Last reviewed: June 2018
Roman epic poet
November 3, 39 c.e.
Corduba, Roman Province of Spain (now Córdoba, Spain)
April 15, 65 c.e.
Rome (now in Italy)
Marcus Annaeus Lucanus, or Lucan (LEW-kuhn), was one of the foremost writers of the Latin Silver Age of literature. He is generally regarded as the most significant author of verse epic after Vergil, with whom he stands in great contrast. His suicide before the age of twenty-six, a result of his involvement in a plot against the emperor Nero, was a great loss to Latin and world literature, for his anti-Caesarian epic Pharsalia represented a new and dramatic departure from traditional epic form and content.
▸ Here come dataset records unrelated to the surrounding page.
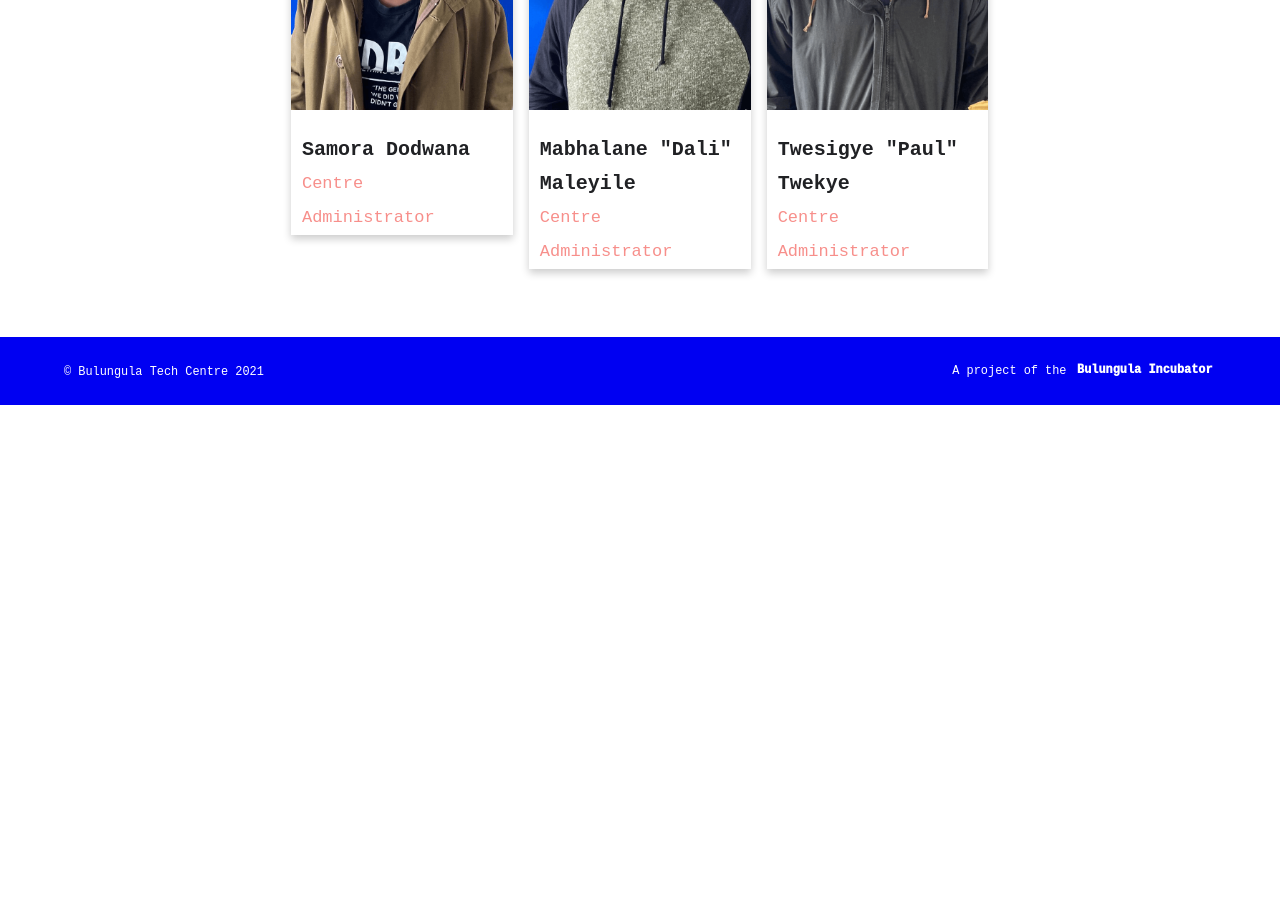
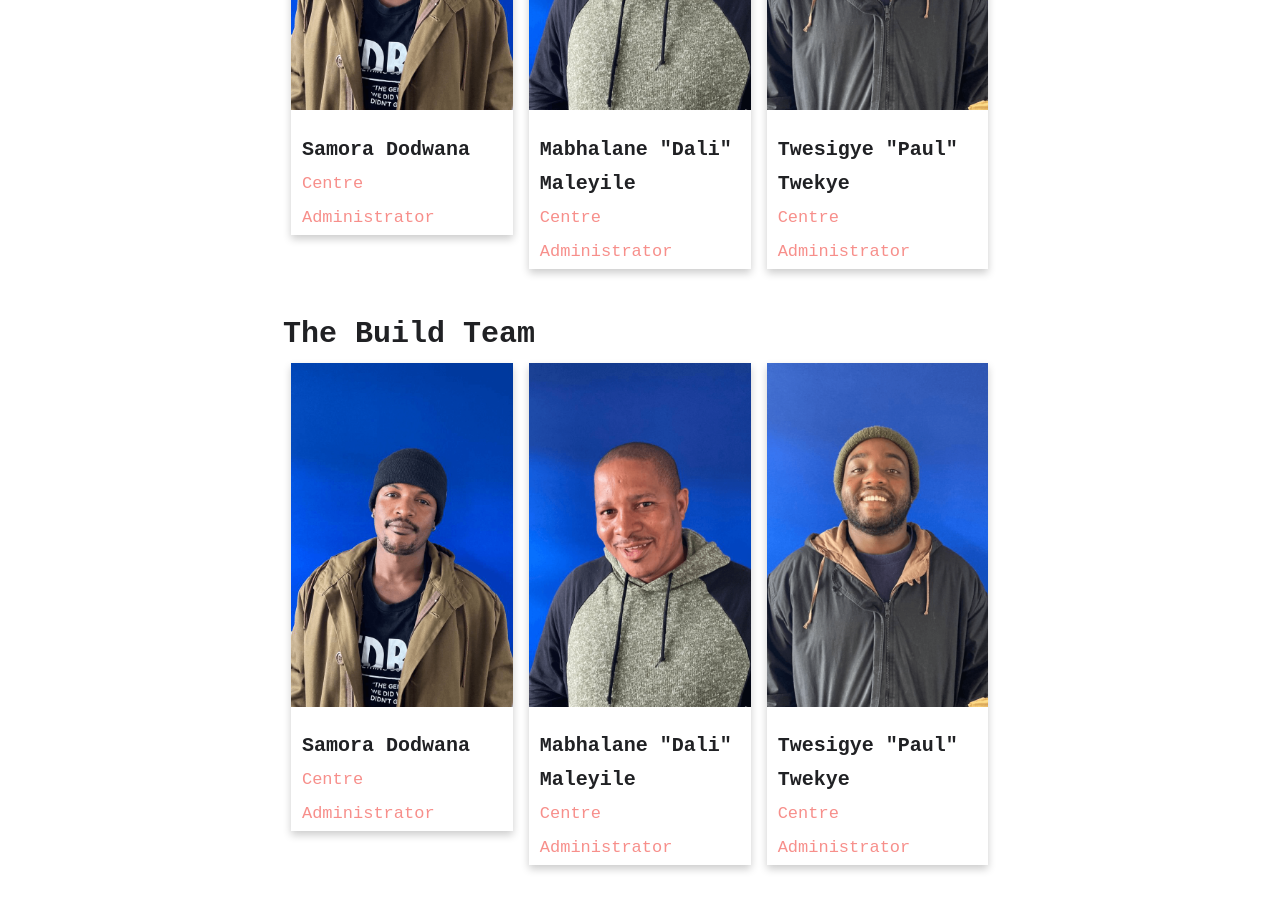
Before and after one commit to bulungula-tech-centre/bulungula-tech-centre, a Jekyll site: the page built from team.md, in a window 1280 px wide and 900 px high, scrolled down 1126 px. Built offline with Jekyll 4.4.1, drawn with Linux system fonts in a browser that asks for light colours; before the commit the page ends 1531 px from its top, so only the background shows below that.

Commit message:
add skeleton for new team

```diff
--- /dev/null
+++ b/_includes/op_team.html
@@ -0,0 +1,31 @@
+<div class="row">
+    <div class="column">
+        <div class="card">
+            <img src="/assets/images/team/sam.png" alt="Samora" style="width:100%">
+            <div class="container">
+                <h6>Samora Dodwana</h6>
+                <p class="title">Centre Administrator</p>
+            </div>
+        </div>
+    </div>
+
+    <div class="column">
+        <div class="card">
+            <img src="/assets/images/team/dali.png" alt="Dali" style="width:100%">
+            <div class="container">
+                <h6>Mabhalane "Dali" Maleyile</h6>
+                <p class="title">Centre Administrator</p>
+            </div>
+        </div>
+    </div>
+
+    <div class="column">
+        <div class="card">
+            <img src="/assets/images/team/paul.png" alt="Paul" style="width:100%">
+            <div class="container">
+                <h6>Twesigye "Paul" Twekye</h6>
+                <p class="title">Centre Administrator</p>
+            </div>
+        </div>
+    </div>
+</div>
--- a/team.md
+++ b/team.md
@@ -13,4 +13,8 @@ The Bulungula Tech Centre was created by a group of recent graduates from the Un
 
 The Bulungula Tech Centre managers run the day to day operations of the centre which includes facilitating workshops, classroom assistance, translations, general lab management, managing offline content and maintenance.
 
-{% include team.html %}
+{% include op_team.html %}
+
+### The Build Team
+
+{% include build_team.html %}
```
Also changed, not shown: _includes/build_team.html (renamed from _includes/team.html).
Bust of Lucan.
Bust of Lucan.
Lucan was born into a rich and well-connected Spanish family that occupied an important position in imperial life. His uncle, Lucius Annaeus Seneca (Seneca the Younger), was a distinguished philosopher, poet, and statesman. For a time, as tutor and later adviser to the young emperor Nero, Seneca exerted great control over the rule of the Roman Empire. It was likely through the influence of his uncle that Lucan came to Rome at an early age to study and, while a pupil of the noted Stoic philosopher Lucius Annaeus Cornutus, was introduced to court life, where he became a personal friend of the emperor.
It was at this same time, around the year 60
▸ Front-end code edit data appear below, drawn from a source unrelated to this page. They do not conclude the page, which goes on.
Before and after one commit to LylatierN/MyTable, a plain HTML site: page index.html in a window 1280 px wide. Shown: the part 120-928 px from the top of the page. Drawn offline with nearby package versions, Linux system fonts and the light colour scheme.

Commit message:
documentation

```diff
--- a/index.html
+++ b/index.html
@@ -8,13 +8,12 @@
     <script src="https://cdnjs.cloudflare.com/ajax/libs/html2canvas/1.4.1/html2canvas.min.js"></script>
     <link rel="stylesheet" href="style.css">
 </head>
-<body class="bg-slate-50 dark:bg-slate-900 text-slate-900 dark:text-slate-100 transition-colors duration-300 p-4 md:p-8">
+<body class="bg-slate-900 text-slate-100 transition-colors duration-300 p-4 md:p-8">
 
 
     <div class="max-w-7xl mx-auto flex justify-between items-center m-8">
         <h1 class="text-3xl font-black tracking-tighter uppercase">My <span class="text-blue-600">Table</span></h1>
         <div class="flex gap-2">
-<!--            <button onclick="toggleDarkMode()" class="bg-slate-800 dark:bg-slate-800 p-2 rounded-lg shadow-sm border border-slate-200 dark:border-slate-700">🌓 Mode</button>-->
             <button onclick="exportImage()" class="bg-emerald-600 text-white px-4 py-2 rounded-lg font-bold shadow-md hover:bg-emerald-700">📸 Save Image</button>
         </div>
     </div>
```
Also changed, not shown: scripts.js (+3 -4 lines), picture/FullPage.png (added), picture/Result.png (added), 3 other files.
This civil war was a subject of some sensitivity, because its eventual result had been the destruction of the old Roman republic and the establishment of the imperial dynasty of which Nero was the ruling representative. Although he opened his epic with a generous, even fawning, tribute to Nero, Lucan had written a poem that clearly was on the side of the defeated republicans, and it was also clear from these early books of the epic that Lucan regarded Pompey’s defeat at Pharsalia (the battle that would give the poem its best-known title) as one of the greatest disasters to befall Rome.
Nero’s response was to ban Lucan from further publication and from appearing in the Senate or in law courts; he thus effectively stripped Lucan of any public role. This action was taken in 64
The incomplete epic Pharsalia is one of the greatest works of classical literature, and one of the most controversial. Written during a period of imperial dominance of Roman political life, it celebrates the antique republic that had been destroyed by Julius Caesar and then replaced by his eventual successor Augustus, Rome’s first emperor. Pharsalia is an epic that dispenses with the traditional epic conventions, most notably the presence of the divine gods and goddesses as motivating characters in human events. Stylistically, it is an epic that obviously and deliberately flouts the epic tradition of restraint, propriety, and decorum. Pharsalia is therefore one of the most subversive works of classical writing.
After its ironic dedication to Nero, the poem opens with Caesar’s celebrated crossing of the Rubicon River, which began the civil war that brought the final end to the Roman republic. It ends, unfinished, after the defeat of the republican army under Pompey at the battle of Pharsalia and Pompey’s betrayal and death in Egypt. The work is notable for its extensive use of rhetorical devices more often associated with prose than with poetry, as well as its emphasis on the horrors of civil war. Most notably, Pharsalia stands in vivid contrast to Vergil’s Aeneid (c. 29–19